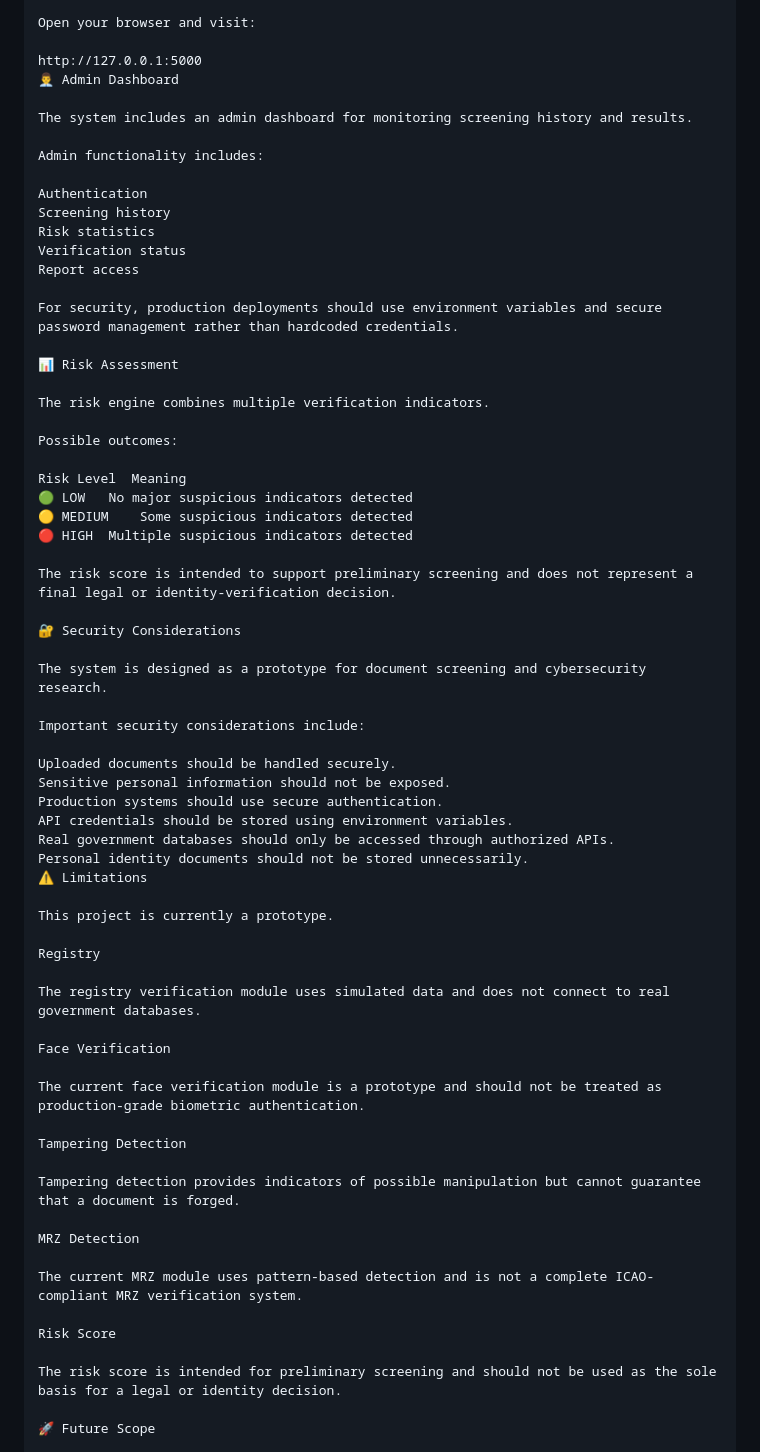
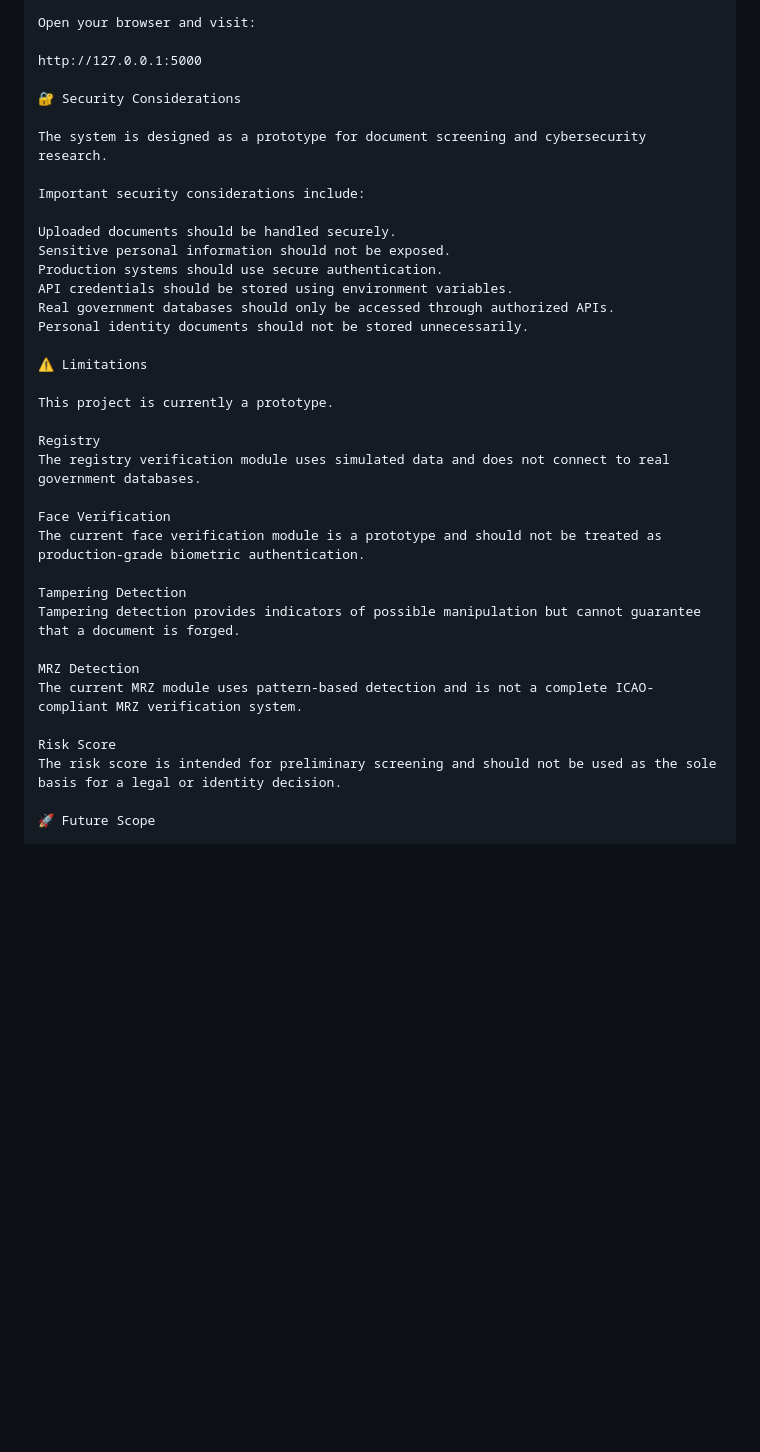
Before and after one commit to Harshita7070/DocVerifyAI, a Markdown page: README.md, the part around one of its changes. Rendered like a GitHub page; blank space fills up the shorter version.

```diff
--- a/README.md
+++ b/README.md
@@ -243,32 +245,6 @@ python app.py
 Open your browser and visit:
 
 http://127.0.0.1:5000
-👨‍💼 Admin Dashboard
-
-The system includes an admin dashboard for monitoring screening history and results.
-
-Admin functionality includes:
-
-Authentication
-Screening history
-Risk statistics
-Verification status
-Report access
-
-For security, production deployments should use environment variables and secure password management rather than hardcoded credentials.
-
-📊 Risk Assessment
-
-The risk engine combines multiple verification indicators.
-
-Possible outcomes:
-
-Risk Level	Meaning
-🟢 LOW	No major suspicious indicators detected
-🟡 MEDIUM	Some suspicious indicators detected
-🔴 HIGH	Multiple suspicious indicators detected
-
-The risk score is intended to support preliminary screening and does not represent a final legal or identity-verification decision.
 
 🔐 Security Considerations
 
@@ -282,28 +258,24 @@ Production systems should use secure authentication.
 API credentials should be stored using environment variables.
 Real government databases should only be accessed through authorized APIs.
 Personal identity documents should not be stored unnecessarily.
+
 ⚠️ Limitations
 
 This project is currently a prototype.
 
 Registry
-
 The registry verification module uses simulated data and does not connect to real government databases.
 
 Face Verification
-
 The current face verification module is a prototype and should not be treated as production-grade biometric authentication.
 
 Tampering Detection
-
 Tampering detection provides indicators of possible manipulation but cannot guarantee that a document is forged.
 
 MRZ Detection
-
 The current MRZ module uses pattern-based detection and is not a complete ICAO-compliant MRZ verification system.
 
 Risk Score
-
 The risk score is intended for preliminary screening and should not be used as the sole basis for a legal or identity decision.
 
 🚀 Future Scope
```
Also changed, not shown: other parts of README.md (+2 -0 lines).
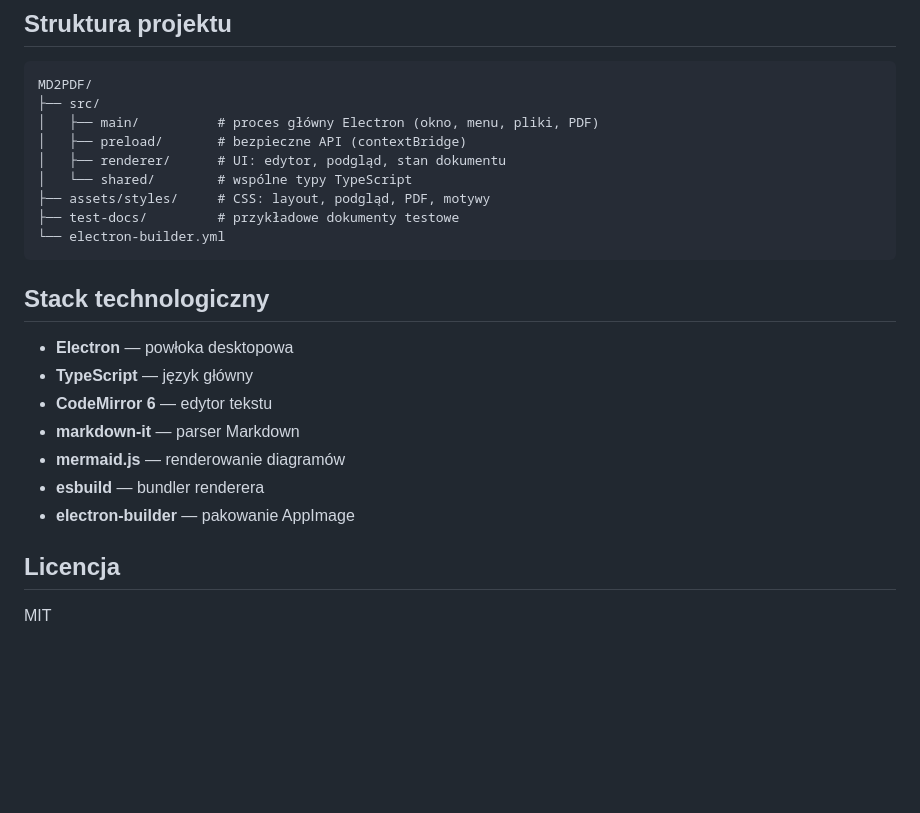
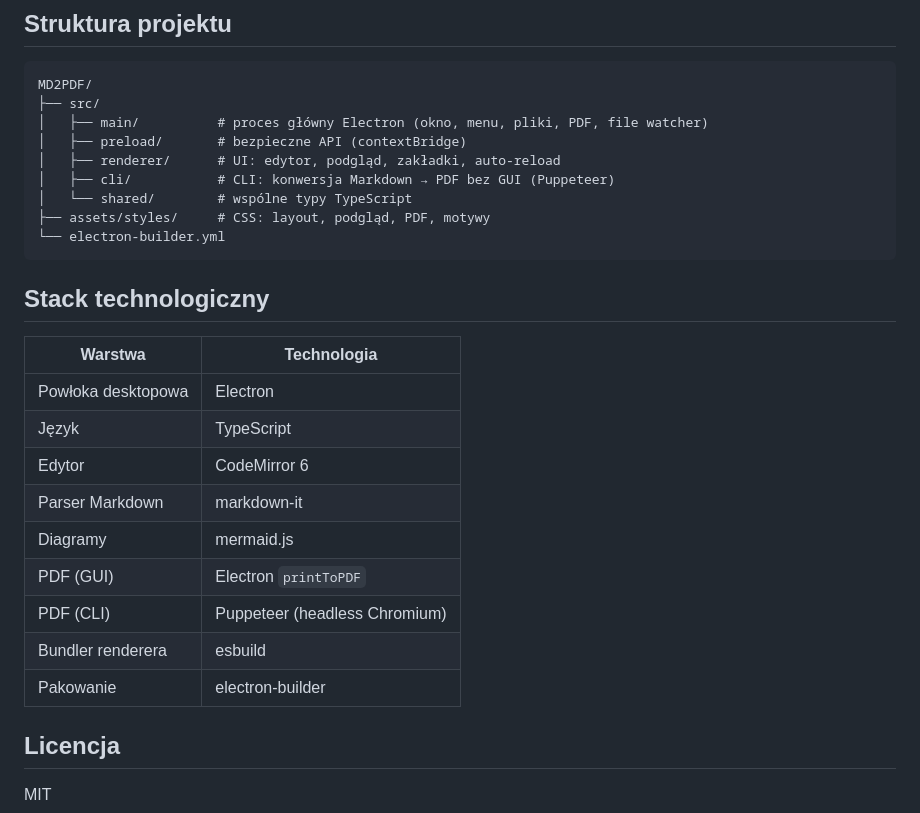
Before and after one commit to robmoteka/MD2PDF, a Markdown page: README.md, the part around one of its changes. Drawn GitHub-style; blank space fills up the shorter version.

````diff
--- a/README.md
+++ b/README.md
@@ -81,24 +171,28 @@ Obsługiwane typy diagramów: flowchart, sequence, class, state, gantt, pie, ER,
 ```
 MD2PDF/
 ├── src/
-│   ├── main/          # proces główny Electron (okno, menu, pliki, PDF)
+│   ├── main/          # proces główny Electron (okno, menu, pliki, PDF, file watcher)
 │   ├── preload/       # bezpieczne API (contextBridge)
-│   ├── renderer/      # UI: edytor, podgląd, stan dokumentu
+│   ├── renderer/      # UI: edytor, podgląd, zakładki, auto-reload
+│   ├── cli/           # CLI: konwersja Markdown → PDF bez GUI (Puppeteer)
 │   └── shared/        # wspólne typy TypeScript
 ├── assets/styles/     # CSS: layout, podgląd, PDF, motywy
-├── test-docs/         # przykładowe dokumenty testowe
 └── electron-builder.yml
 ```
 
 ## Stack technologiczny
 
-- **Electron** — powłoka desktopowa
-- **TypeScript** — język główny
-- **CodeMirror 6** — edytor tekstu
-- **markdown-it** — parser Markdown
-- **mermaid.js** — renderowanie diagramów
-- **esbuild** — bundler renderera
-- **electron-builder** — pakowanie AppImage
+| Warstwa | Technologia |
+|---------|-------------|
+| Powłoka desktopowa | Electron |
+| Język | TypeScript |
+| Edytor | CodeMirror 6 |
+| Parser Markdown | markdown-it |
+| Diagramy | mermaid.js |
+| PDF (GUI) | Electron `printToPDF` |
+| PDF (CLI) | Puppeteer (headless Chromium) |
+| Bundler renderera | esbuild |
+| Pakowanie | electron-builder |
 
 ## Licencja
 
````
Also changed, not shown: other parts of README.md (+120 -30 lines).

→ What the task asks:
From the first line to the last, retype the data above exactly, but not its images.

→ Reply:
Before and after one commit to Harshita7070/DocVerifyAI, a Markdown page: README.md, the part around one of its changes. Rendered like a GitHub page; blank space fills up the shorter version.

```diff
--- a/README.md
+++ b/README.md
@@ -243,32 +245,6 @@ python app.py
 Open your browser and visit:
 
 http://127.0.0.1:5000
-👨‍💼 Admin Dashboard
-
-The system includes an admin dashboard for monitoring screening history and results.
-
-Admin functionality includes:
-
-Authentication
-Screening history
-Risk statistics
-Verification status
-Report access
-
-For security, production deployments should use environment variables and secure password management rather than hardcoded credentials.
-
-📊 Risk Assessment
-
-The risk engine combines multiple verification indicators.
-
-Possible outcomes:
-
-Risk Level	Meaning
-🟢 LOW	No major suspicious indicators detected
-🟡 MEDIUM	Some suspicious indicators detected
-🔴 HIGH	Multiple suspicious indicators detected
-
-The risk score is intended to support preliminary screening and does not represent a final legal or identity-verification decision.
 
 🔐 Security Considerations
 
@@ -282,28 +258,24 @@ Production systems should use secure authentication.
 API credentials should be stored using environment variables.
 Real government databases should only be accessed through authorized APIs.
 Personal identity documents should not be stored unnecessarily.
+
 ⚠️ Limitations
 
 This project is currently a prototype.
 
 Registry
-
 The registry verification module uses simulated data and does not connect to real government databases.
 
 Face Verification
-
 The current face verification module is a prototype and should not be treated as production-grade biometric authentication.
 
 Tampering Detection
-
 Tampering detection provides indicators of possible manipulation but cannot guarantee that a document is forged.
 
 MRZ Detection
-
 The current MRZ module uses pattern-based detection and is not a complete ICAO-compliant MRZ verification system.
 
 Risk Score
-
 The risk score is intended for preliminary screening and should not be used as the sole basis for a legal or identity decision.
 
 🚀 Future Scope
```
Also changed, not shown: other parts of README.md (+2 -0 lines).
Before and after one commit to robmoteka/MD2PDF, a Markdown page: README.md, the part around one of its changes. Drawn GitHub-style; blank space fills up the shorter version.

````diff
--- a/README.md
+++ b/README.md
@@ -81,24 +171,28 @@ Obsługiwane typy diagramów: flowchart, sequence, class, state, gantt, pie, ER,
 ```
 MD2PDF/
 ├── src/
-│   ├── main/          # proces główny Electron (okno, menu, pliki, PDF)
+│   ├── main/          # proces główny Electron (okno, menu, pliki, PDF, file watcher)
 │   ├── preload/       # bezpieczne API (contextBridge)
-│   ├── renderer/      # UI: edytor, podgląd, stan dokumentu
+│   ├── renderer/      # UI: edytor, podgląd, zakładki, auto-reload
+│   ├── cli/           # CLI: konwersja Markdown → PDF bez GUI (Puppeteer)
 │   └── shared/        # wspólne typy TypeScript
 ├── assets/styles/     # CSS: layout, podgląd, PDF, motywy
-├── test-docs/         # przykładowe dokumenty testowe
 └── electron-builder.yml
 ```
 
 ## Stack technologiczny
 
-- **Electron** — powłoka desktopowa
-- **TypeScript** — język główny
-- **CodeMirror 6** — edytor tekstu
-- **markdown-it** — parser Markdown
-- **mermaid.js** — renderowanie diagramów
-- **esbuild** — bundler renderera
-- **electron-builder** — pakowanie AppImage
+| Warstwa | Technologia |
+|---------|-------------|
+| Powłoka desktopowa | Electron |
+| Język | TypeScript |
+| Edytor | CodeMirror 6 |
+| Parser Markdown | markdown-it |
+| Diagramy | mermaid.js |
+| PDF (GUI) | Electron `printToPDF` |
+| PDF (CLI) | Puppeteer (headless Chromium) |
+| Bundler renderera | esbuild |
+| Pakowanie | electron-builder |
 
 ## Licencja
 
````
Also changed, not shown: other parts of README.md (+120 -30 lines).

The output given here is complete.